I had opportunity to peruse a book by Karen Lebacqz and Joseph Driskill that Anne Underwood referenced in her pre- sentations entitled Ethics and Spiritual Care--a Guide for Pastors, Chaplains, and Spiritual Directors (2000, Nashville, TN, Abingdon Press) (Paperback--ISBN 0-687-07156-9). It is written from a Christian perspective, but I believe anyone operating out of Judeo-Christian-Islamic traditions would find it helpful. In it they have a section entitled “Guidelines for an Adequate Christian Spirituality” in which they suggest the following:
Spirituality must hold in tension the stress on “Spirit” as well as “spirit. Our spirits are not fulfilled until they “rest in God”. Those giving spiritual guidance will want to bring people closer to God and will understand that fullness of human spirit depends on such a relationship.
Spirituality involves internal discipline that focuses on prayer, Scripture reading and meditation. “Although some people experience life-changing spiritual events at times of crisis, most persons are helped by undertaking spiritual exercises in a disciplined manner.”

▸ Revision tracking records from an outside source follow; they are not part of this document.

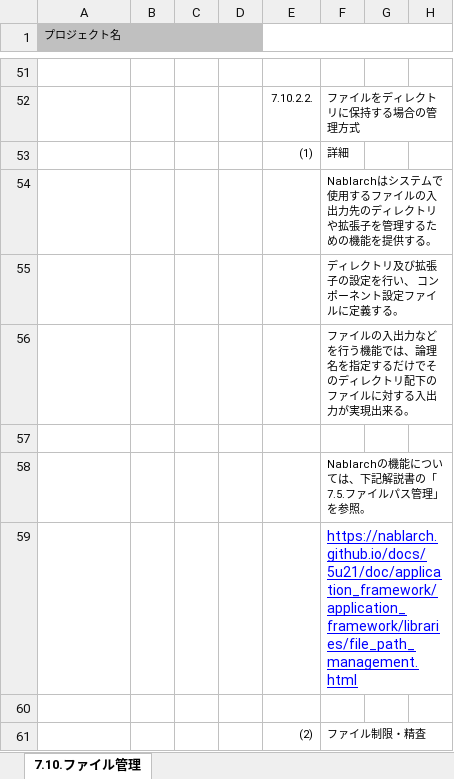
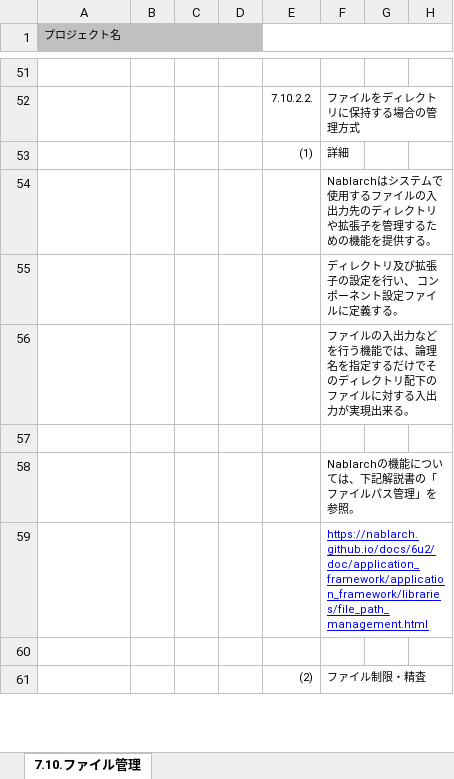
Before and after one commit to Fintan-contents/application-architecture-sample, an Excel workbook: nablarch_sample/アプリケーション方式設計書_7処理方式共通_7.10ファイル管理.xlsx, sheet 7.10.ファイル管理, drawn as a sheet; only a part is shown, gaps mark what is left out; values as stored, in another font and other column widths than the file's, no borders; the diff names each change by its address in the sheet, - before the commit and + after, or states it on an @@ line.

```diff
--- a/nablarch_sample/アプリケーション方式設計書_7処理方式共通_7.10ファイル管理.xlsx (sheet 7.10.ファイル管理)
+++ b/nablarch_sample/アプリケーション方式設計書_7処理方式共通_7.10ファイル管理.xlsx (sheet 7.10.ファイル管理)
-F58: Nablarchの機能については、下記解説書の「7.5.ファイルパス管理」を参照。
+F58: Nablarchの機能については、下記解説書の「ファイルパス管理」を参照。
-F59: https://nablarch.github.io/docs/5u21/doc/application_framework/application_framework/libraries/file_path_management.html
+F59: https://nablarch.github.io/docs/6u2/doc/application_framework/application_framework/libraries/file_path_management.html
@@ F59 text size: smaller @@
```
Also changed, not shown: nablarch_sample/アプリケーション方式設計書_3画面処理方式_3.1同期処理方式.xlsx, nablarch_sample/アプリケーション方式設計書_7処理方式共通_7.13ログ.xlsx, 5 other files.
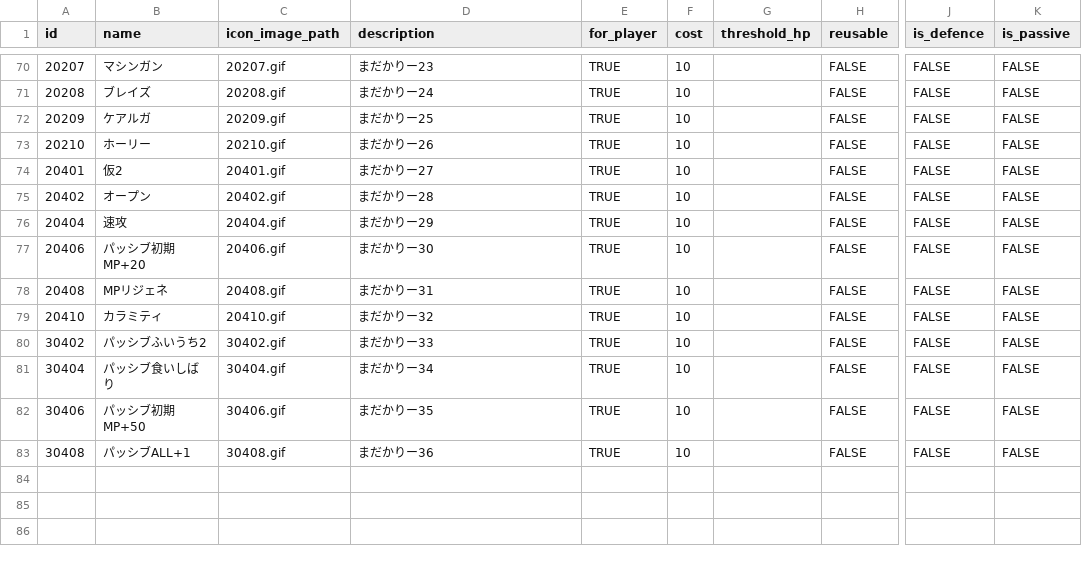
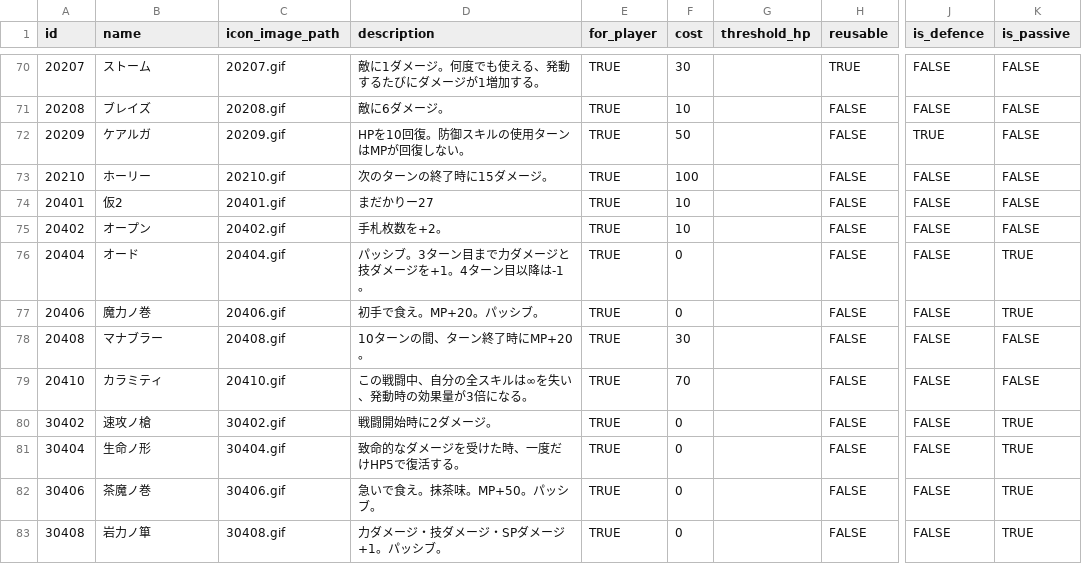
Before and after one commit to jyllsarta/stray-masterdata, a CSV file: seeds/skills.csv, drawn as a sheet; only a part is shown, gaps mark what is left out; the diff covers the shown part only; the diff names each change by its address in the sheet, - before the commit and + after, or states it on an @@ line.

```diff
--- a/seeds/skills.csv
+++ b/seeds/skills.csv
-B70 (name): マシンガン
+B70 (name): ストーム
-D70 (description): まだかりー23
+D70 (description): 敵に1ダメージ。何度でも使える、発動するたびにダメージが1増加する。
-F70 (cost): 10
+F70 (cost): 30
-H70 (reusable): FALSE
+H70 (reusable): TRUE
-D71 (description): まだかりー24
+D71 (description): 敵に6ダメージ。
-D72 (description): まだかりー25
+D72 (description): HPを10回復。防御スキルの使用ターンはMPが回復しない。
-F72 (cost): 10
+F72 (cost): 50
-J72 (is_defence): FALSE
+J72 (is_defence): TRUE
-D73 (description): まだかりー26
+D73 (description): 次のターンの終了時に15ダメージ。
-F73 (cost): 10
+F73 (cost): 100
-D75 (description): まだかりー28
+D75 (description): 手札枚数を+2。
-B76 (name): 速攻
+B76 (name): オード
-D76 (description): まだかりー29
+D76 (description): パッシブ。3ターン目まで力ダメージと技ダメージを+1。4ターン目以降は-1。
-F76:F77 (cost): 10
+F76:F77 (cost): 0
-K76:K77 (is_passive): FALSE
+K76:K77 (is_passive): TRUE
-B77 (name): パッシブ初期MP+20
+B77 (name): 魔力ノ巻
-D77 (description): まだかりー30
+D77 (description): 初手で食え。MP+20。パッシブ。
-B78 (name): MPリジェネ
+B78 (name): マナブラー
-D78 (description): まだかりー31
+D78 (description): 10ターンの間、ターン終了時にMP+20。
-F78 (cost): 10
+F78 (cost): 30
-D79 (description): まだかりー32
+D79 (description): この戦闘中、自分の全スキルは∞を失い、発動時の効果量が3倍になる。
-F79 (cost): 10
+F79 (cost): 70
-B80 (name): パッシブふいうち2
+B80 (name): 速攻ノ槍
-D80 (description): まだかりー33
+D80 (description): 戦闘開始時に2ダメージ。
-F80:F83 (cost): 10
+F80:F83 (cost): 0
-K80:K83 (is_passive): FALSE
+K80:K83 (is_passive): TRUE
-B81 (name): パッシブ食いしばり
+B81 (name): 生命ノ形
-D81 (description): まだかりー34
+D81 (description): 致命的なダメージを受けた時、一度だけHP5で復活する。
-B82 (name): パッシブ初期MP+50
+B82 (name): 茶魔ノ巻
-D82 (description): まだかりー35
+D82 (description): 急いで食え。抹茶味。MP+50。パッシブ。
-B83 (name): パッシブALL+1
+B83 (name): 岩力ノ箪
-D83 (description): まだかりー36
+D83 (description): 力ダメージ・技ダメージ・SPダメージ+1。パッシブ。
```
Also changed, not shown: 65 edited cells elsewhere in this file.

Spirituality requires accountability to God, text and tradition, and community as reflected in outer disciples such as service and ethical conduct and corporate disci- plines such as worship and confession.
Thus, spirituality must attend to all four elements of “The Grid”, posited by Jack Mostyn (Workshop: Cer- tificate in the Art of Spiritual Direction, Supervision Training, Program in Christian Spirituality, San Fran- cisco Theological Seminary, San Anselmo, CA, March 15-16, 1996), lest we succumb to our current culture’s inclination to look only for God’s activity in the arena of personal life. “The Grid” is composed of four ele- ments: (1) the intrapersonal, (2) the interpersonal, (3) the structural, and (4) the environmental aspects of life.
Lebacqz and Driscoll assert that persons seeking spiritual growth must look not only at their own intrapersonal issues and relationship with God, but also at the ways in which God may be at work in social relationships, the institutions and structures of the wider society (including but not lim- ited to the structured faith community), and in the environ- ment as a whole. Using the grid requires that attention to the inner life of search be placed in the context of concerns about social, historical, environmental, structural, institu- tional, and interpersonal issues.
Sounds like a real affirmation of what we are about in CPE, doesn’t it?